Ironically, this dilemma fits well into the mutual history of kidney disease and Medicare. We now take Medicare coverage of dialysis for granted. But it was an individual citizen’s definitive and courageous act that helped establish that new entitlement forty years ago. Shep Glazer, a 43 year old husband, father and salesman, supported by the precursor organization to today’s American Association of Kidney Patients, and other stakeholders, opted to be openly dialyzed on the floor of the Ways and Means Committee, stunning everyone on November 4, 1972. His “excellent testimony” made the point. Chronic kidney failure was adopted into the Medicare program in October 1972.

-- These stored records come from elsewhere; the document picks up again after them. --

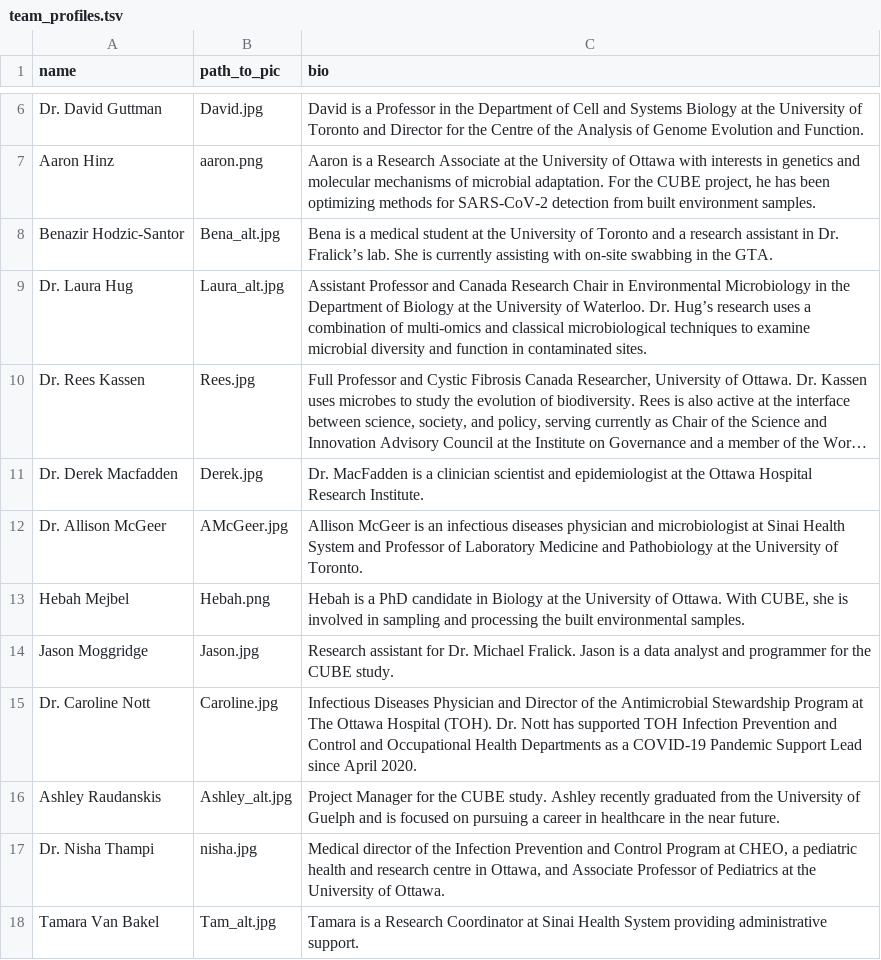
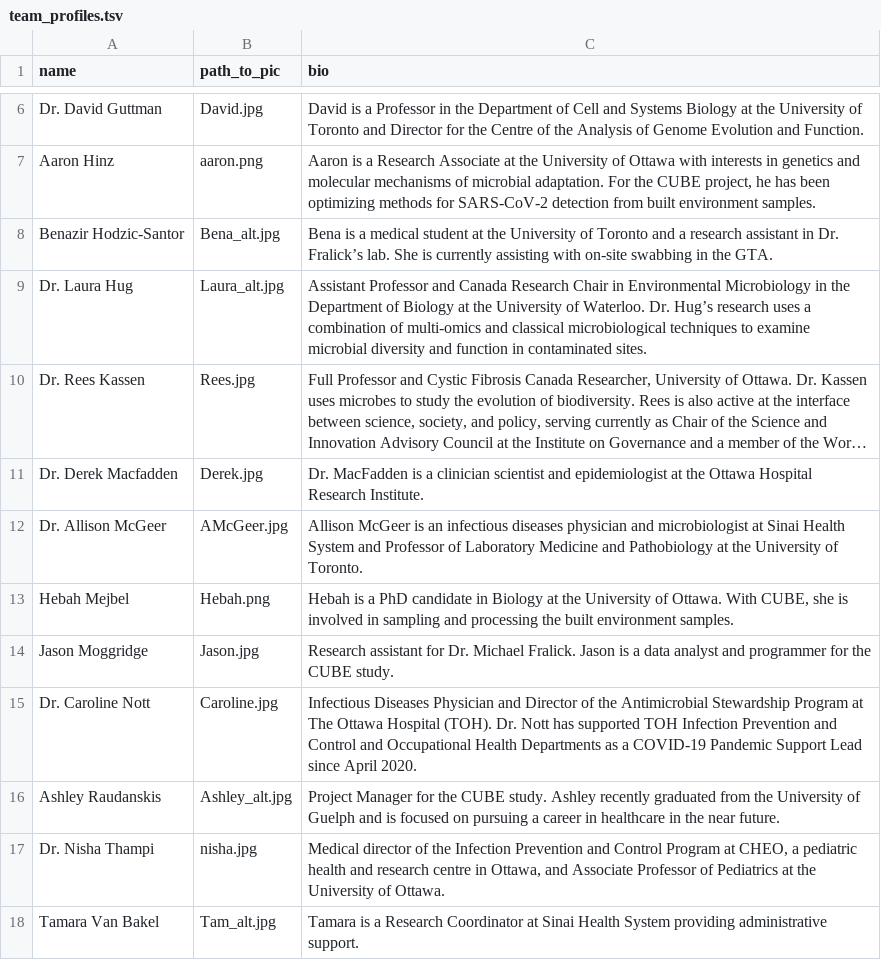
Before and after one commit to CUBE-Ontario/CUBE-Ontario.github.io, a TSV file: data/team_profiles.tsv, drawn as a sheet; only a part is shown, gaps mark what is left out; long unchanged cells end in ….

```diff
--- a/data/team_profiles.tsv
+++ b/data/team_profiles.tsv
@@ -12,3 +12,3 @@ Dr. Derek Macfadden	Derek.jpg	Dr. MacFadden is a clinician scientist and epidemi
 Dr. Allison McGeer	AMcGeer.jpg	Allison McGeer is an infectious diseases physician and microbiologist at Sinai Health System and Professor of Laboratory Medicine and Pathobiology at the University of Toronto.
-Hebah Mejbel	Hebah.png	Hebah is a PhD candidate in Biology at the University of Ottawa. With CUBE, she is involved in sampling and processing the built environmental samples.
+Hebah Mejbel	Hebah.png	Hebah is a PhD candidate in Biology at the University of Ottawa. With CUBE, she is involved in sampling and processing the built environment samples.
 Jason Moggridge	Jason.jpg	Research assistant for Dr. Michael Fralick. Jason is a data analyst and programmer for the CUBE study.
```
Also changed, not shown: 1 other file.
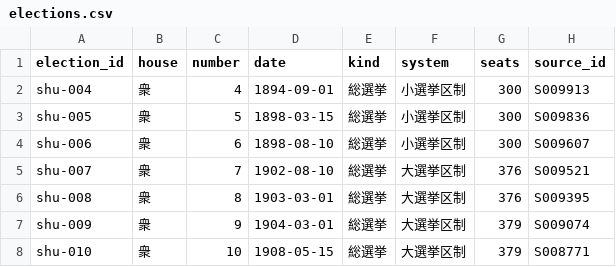
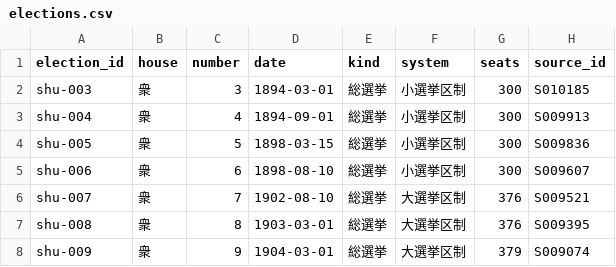
Before and after one commit to s2202-3099/kokkai-soran, a CSV file: data/elections.csv, drawn as a sheet; only a part is shown; the shorter side is filled out with more unchanged rows; the diff names each change by its address in the sheet, - before the commit and + after, or states it on an @@ line.

```diff
--- a/data/elections.csv
+++ b/data/elections.csv
+row 2: shu-003 | 衆 | 3 | 1894-03-01 | 総選挙 | 小選挙区制 | 300 | S010185
```
Also changed, not shown: data/aliases.csv, data/districts.csv, 11 other files.
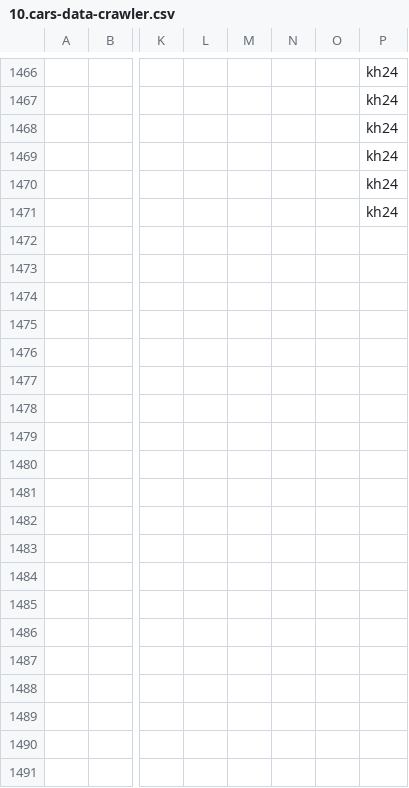
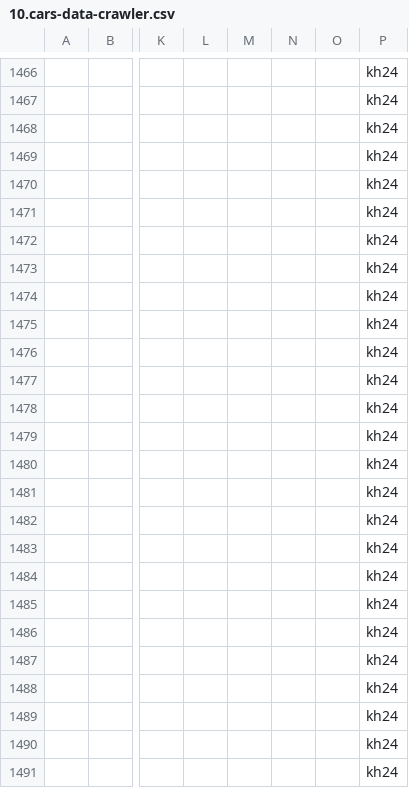
Before and after one commit to LibertyCarz/nestjs-carz-crawler-action, a CSV file: data/10.cars-data-crawler.csv, drawn as a sheet; only a part is shown, gaps mark what is left out; rows hold the shown columns only; the diff covers the shown part only; the diff names each change by its address in the sheet, - before the commit and + after, or states it on an @@ line.

```diff
--- a/data/10.cars-data-crawler.csv
+++ b/data/10.cars-data-crawler.csv
+row 1472:  |  |  |  |  |  |  | kh24
+row 1473:  |  |  |  |  |  |  | kh24
+row 1474:  |  |  |  |  |  |  | kh24
+row 1475:  |  |  |  |  |  |  | kh24
+row 1476:  |  |  |  |  |  |  | kh24
+row 1477:  |  |  |  |  |  |  | kh24
+row 1478:  |  |  |  |  |  |  | kh24
+row 1479:  |  |  |  |  |  |  | kh24
+row 1480:  |  |  |  |  |  |  | kh24
+row 1481:  |  |  |  |  |  |  | kh24
+row 1482:  |  |  |  |  |  |  | kh24
+row 1483:  |  |  |  |  |  |  | kh24
+row 1484:  |  |  |  |  |  |  | kh24
+row 1485:  |  |  |  |  |  |  | kh24
+row 1486:  |  |  |  |  |  |  | kh24
+row 1487:  |  |  |  |  |  |  | kh24
+row 1488:  |  |  |  |  |  |  | kh24
+row 1489:  |  |  |  |  |  |  | kh24
+row 1490:  |  |  |  |  |  |  | kh24
+row 1491:  |  |  |  |  |  |  | kh24
```
Also changed, not shown: 85 added rows elsewhere in this file, data/1.cars-data-crawler.csv, data/12.cars-data-crawler.csv, 16 other files.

It appears that Congress may now finally be committed to fixing this medication coverage problem. Another step has just been taken on the legislative pathway, but a few major ones are still required (make it out of House and Senate Committees, approval by House, approval by Senate, negotiation + agreement by House + Senate members, Presidential signature). Kudos to Representative Michael Burgess from Texas who introduced the Comprehensive Immunosuppressive Drug Coverage for Kidney Transplant Patients Act of 2013
into the House of Representatives on April 9, 2013. The House Bill was referred directly to the House Ways and Means Committee on the same day and matches the Senate Bill previously introduced on February 13, 2013 by Senators Durbin and Cochran. Both would remove the medication coverage cliff awaiting patients at 36 months following kidney transplantation.
Noted clearly on the government website is the low percentage of bills that make it out of Committees for consideration by the entire House or Senate; only 13% of House bills and 1% of Senate bills succeed to the next procedural step. If our dual immunosuppressive bills don’t make it out of their respective committees, they will be “dead” and the Catch-22 will continue. This is where your help is needed – really. We must help push these bills out of committee for consideration by the entire legislative bodies.
Politicians respond to their constituents, especially when significant numbers of citizens make the effort to respectfully express an opinion through the system. To date, it appears that only 35/435 Representatives have signed on as co-sponsors of the Burgess bill, and 5/100 Senators have signed on as co-sponsors of the Durbin bill. Many of our legislators need to hear directly from us about these bills.
Spend some time now confirming the identity and contact information for your own Senators and Representative. If your politician has already “signed on” to the appropriate bill (the Senate bill for a Senator, the House bill for a Representative), call or e-mail to say; “Thank- you for signing on to the Comprehensive Immunosuppressive Drug Coverage for Kidney Transplant Patients Act of 2013”. If the individual has NOT YET signed on, indicate that you believe that signing on is important – and why.
Special effort should come from constituents who live in the districts and states of the House Ways and Means and Senate Finance Committee members. They include:
You will be joining an important and proud tradition of citizen voices shaping Congressional action. Shep Glazer’s personal action was considered “excellent testimony” and made a real difference. Your personal phone calls and e-mails will be too.